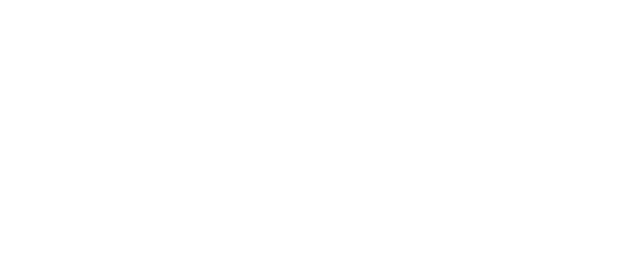
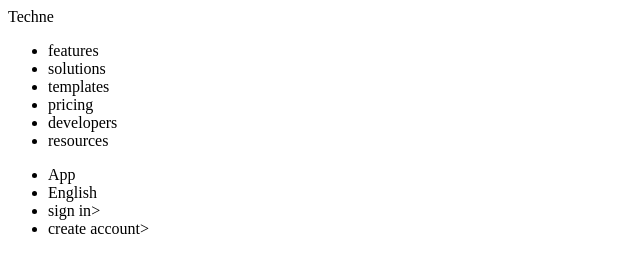
Before and after one commit to devhimank/InternPixel-Himank, a plain HTML site: page index.html in a window 1280 px wide. Shown: the whole page, without its empty margins (0-640 px from the left). Drawn offline with Linux system fonts and the light colour scheme.

Commit message:
added navbar html

```diff
--- a/index.html
+++ b/index.html
@@ -8,6 +8,22 @@
 		<title>Document</title>
 	</head>
 	<body>
-		<!-- add your template -->
+		<nav>
+		<span>Techne</span>
+		<ul>
+			<li>features</li>
+			<li>solutions</li>
+			<li>templates</li>
+			<li>pricing</li>
+			<li>developers</li>
+			<li>resources</li>
+		</ul>
+		<ul>
+			<li>App</li>
+			<li>English</li>
+			<li><buton>sign in</buton>></li>
+			<li><buton>create account</buton>></li>
+		</ul>
+		</nav>
 	</body>
 </html>
```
▬▬▬▬▬▬
◆ ASSIGNMENT
For every line above with the word "index" in it, make a copy.

◆ ANSWER AREA
Before and after one commit to devhimank/InternPixel-Himank, a plain HTML site: page index.html in a window 1280 px wide. Shown: the whole page, without its empty margins (0-640 px from the left). Drawn offline with Linux system fonts and the light colour scheme.
--- a/index.html
+++ b/index.html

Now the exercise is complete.